Given entries: Begin

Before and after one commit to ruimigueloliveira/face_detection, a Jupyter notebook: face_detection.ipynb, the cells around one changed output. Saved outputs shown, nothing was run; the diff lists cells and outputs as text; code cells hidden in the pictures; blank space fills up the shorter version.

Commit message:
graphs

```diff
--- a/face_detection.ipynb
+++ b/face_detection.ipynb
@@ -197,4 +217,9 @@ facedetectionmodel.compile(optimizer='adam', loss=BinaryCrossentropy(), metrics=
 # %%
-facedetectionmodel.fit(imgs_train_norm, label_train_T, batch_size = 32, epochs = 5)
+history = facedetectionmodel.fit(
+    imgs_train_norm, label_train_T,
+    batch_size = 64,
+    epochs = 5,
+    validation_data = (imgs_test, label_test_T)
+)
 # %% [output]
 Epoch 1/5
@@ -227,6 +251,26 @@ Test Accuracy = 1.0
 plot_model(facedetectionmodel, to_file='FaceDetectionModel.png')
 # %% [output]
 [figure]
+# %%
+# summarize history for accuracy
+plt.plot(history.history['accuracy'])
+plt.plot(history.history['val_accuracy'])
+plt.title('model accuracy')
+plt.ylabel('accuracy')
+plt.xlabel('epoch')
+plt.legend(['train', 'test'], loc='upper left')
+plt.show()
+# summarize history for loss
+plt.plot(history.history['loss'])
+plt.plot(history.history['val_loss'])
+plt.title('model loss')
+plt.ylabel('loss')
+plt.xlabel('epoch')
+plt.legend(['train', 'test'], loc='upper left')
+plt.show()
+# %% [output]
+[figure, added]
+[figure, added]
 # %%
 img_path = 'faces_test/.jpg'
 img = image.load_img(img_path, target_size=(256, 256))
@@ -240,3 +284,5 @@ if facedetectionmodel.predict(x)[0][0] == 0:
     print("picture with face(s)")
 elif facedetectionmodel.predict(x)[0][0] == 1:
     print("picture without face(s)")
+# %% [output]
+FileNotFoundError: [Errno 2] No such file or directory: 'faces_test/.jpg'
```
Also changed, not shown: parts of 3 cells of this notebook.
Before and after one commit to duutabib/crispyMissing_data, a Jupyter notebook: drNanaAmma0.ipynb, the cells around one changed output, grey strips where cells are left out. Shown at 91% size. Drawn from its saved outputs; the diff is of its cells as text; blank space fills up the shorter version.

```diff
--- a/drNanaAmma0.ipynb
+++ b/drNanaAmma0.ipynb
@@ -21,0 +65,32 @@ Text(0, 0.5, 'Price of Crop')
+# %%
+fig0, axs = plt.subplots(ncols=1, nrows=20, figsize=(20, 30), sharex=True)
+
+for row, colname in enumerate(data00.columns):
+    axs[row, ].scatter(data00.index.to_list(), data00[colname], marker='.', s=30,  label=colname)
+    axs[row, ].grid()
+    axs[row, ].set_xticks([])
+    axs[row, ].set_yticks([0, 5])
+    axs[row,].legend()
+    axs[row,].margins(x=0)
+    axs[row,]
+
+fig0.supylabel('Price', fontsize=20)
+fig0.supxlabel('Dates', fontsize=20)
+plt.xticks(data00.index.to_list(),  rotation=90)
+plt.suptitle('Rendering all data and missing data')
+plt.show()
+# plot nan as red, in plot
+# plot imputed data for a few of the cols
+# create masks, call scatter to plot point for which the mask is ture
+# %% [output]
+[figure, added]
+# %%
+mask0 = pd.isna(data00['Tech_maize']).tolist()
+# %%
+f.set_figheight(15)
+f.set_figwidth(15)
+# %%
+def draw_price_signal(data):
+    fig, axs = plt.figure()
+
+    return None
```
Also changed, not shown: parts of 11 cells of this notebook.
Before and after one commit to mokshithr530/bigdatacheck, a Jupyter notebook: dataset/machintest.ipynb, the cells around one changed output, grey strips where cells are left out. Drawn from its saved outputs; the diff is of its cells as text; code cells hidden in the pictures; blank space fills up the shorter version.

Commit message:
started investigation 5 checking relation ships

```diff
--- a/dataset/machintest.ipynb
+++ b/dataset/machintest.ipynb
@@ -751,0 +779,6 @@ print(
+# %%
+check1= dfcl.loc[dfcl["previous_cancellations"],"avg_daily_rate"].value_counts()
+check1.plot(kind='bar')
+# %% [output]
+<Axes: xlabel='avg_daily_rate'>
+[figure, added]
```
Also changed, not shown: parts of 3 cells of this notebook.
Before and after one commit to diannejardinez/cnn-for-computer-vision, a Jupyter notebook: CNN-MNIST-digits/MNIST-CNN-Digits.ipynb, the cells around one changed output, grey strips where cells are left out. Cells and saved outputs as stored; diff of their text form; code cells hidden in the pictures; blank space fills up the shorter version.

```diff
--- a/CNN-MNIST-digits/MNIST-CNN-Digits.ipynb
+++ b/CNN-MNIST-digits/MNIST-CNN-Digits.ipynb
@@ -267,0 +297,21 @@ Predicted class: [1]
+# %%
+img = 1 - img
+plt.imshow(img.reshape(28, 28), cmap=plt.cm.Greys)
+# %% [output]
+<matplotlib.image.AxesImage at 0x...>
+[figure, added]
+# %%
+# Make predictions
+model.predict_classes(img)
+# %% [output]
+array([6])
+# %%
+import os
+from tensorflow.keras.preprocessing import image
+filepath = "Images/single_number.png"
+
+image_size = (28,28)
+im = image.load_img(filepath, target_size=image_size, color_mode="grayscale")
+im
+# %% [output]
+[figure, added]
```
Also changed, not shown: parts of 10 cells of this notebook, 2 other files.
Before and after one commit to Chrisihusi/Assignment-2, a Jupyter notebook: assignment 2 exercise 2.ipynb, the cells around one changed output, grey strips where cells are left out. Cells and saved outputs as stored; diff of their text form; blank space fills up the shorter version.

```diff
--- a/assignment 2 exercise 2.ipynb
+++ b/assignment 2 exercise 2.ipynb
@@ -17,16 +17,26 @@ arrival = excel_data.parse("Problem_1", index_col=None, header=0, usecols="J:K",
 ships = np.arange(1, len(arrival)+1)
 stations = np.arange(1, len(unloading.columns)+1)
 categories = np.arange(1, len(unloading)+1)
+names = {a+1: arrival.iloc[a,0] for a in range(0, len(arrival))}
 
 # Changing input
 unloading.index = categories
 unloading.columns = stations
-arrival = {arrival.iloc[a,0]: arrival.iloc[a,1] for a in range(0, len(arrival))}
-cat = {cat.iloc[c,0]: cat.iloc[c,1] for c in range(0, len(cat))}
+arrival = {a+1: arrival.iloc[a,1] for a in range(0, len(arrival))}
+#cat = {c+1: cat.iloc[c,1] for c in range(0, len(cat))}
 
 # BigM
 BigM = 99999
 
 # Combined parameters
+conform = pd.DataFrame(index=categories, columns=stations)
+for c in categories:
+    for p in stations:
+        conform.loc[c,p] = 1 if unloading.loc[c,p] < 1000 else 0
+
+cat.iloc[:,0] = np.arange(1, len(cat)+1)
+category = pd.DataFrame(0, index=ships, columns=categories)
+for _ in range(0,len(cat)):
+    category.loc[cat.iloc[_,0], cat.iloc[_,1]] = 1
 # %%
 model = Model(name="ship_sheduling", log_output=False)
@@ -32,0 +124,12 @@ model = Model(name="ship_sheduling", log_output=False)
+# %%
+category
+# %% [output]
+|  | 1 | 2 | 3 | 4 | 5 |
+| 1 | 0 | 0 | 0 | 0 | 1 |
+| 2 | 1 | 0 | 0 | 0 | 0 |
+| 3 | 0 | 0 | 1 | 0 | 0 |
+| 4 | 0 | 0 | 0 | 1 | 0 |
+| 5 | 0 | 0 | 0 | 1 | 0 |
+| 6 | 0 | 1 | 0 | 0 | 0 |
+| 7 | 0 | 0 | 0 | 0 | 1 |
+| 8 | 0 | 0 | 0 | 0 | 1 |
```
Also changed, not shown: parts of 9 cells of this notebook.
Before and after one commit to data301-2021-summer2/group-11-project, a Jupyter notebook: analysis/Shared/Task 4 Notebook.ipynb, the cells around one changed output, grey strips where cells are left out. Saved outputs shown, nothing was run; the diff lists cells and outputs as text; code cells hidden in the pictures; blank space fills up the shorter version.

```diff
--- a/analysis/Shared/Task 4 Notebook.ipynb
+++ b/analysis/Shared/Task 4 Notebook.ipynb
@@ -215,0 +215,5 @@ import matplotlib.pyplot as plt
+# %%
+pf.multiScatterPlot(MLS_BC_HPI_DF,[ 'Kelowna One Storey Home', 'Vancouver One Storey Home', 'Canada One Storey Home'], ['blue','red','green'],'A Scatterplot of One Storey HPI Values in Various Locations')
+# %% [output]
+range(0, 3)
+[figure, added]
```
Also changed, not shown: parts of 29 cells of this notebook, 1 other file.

Given entries: End

◆ Try it:
Copy out each line of the data that has the word "stations" in it.

◆ Answer section:
 stations = np.arange(1, len(unloading.columns)+1)
 unloading.columns = stations
+conform = pd.DataFrame(index=categories, columns=stations)
+    for p in stations:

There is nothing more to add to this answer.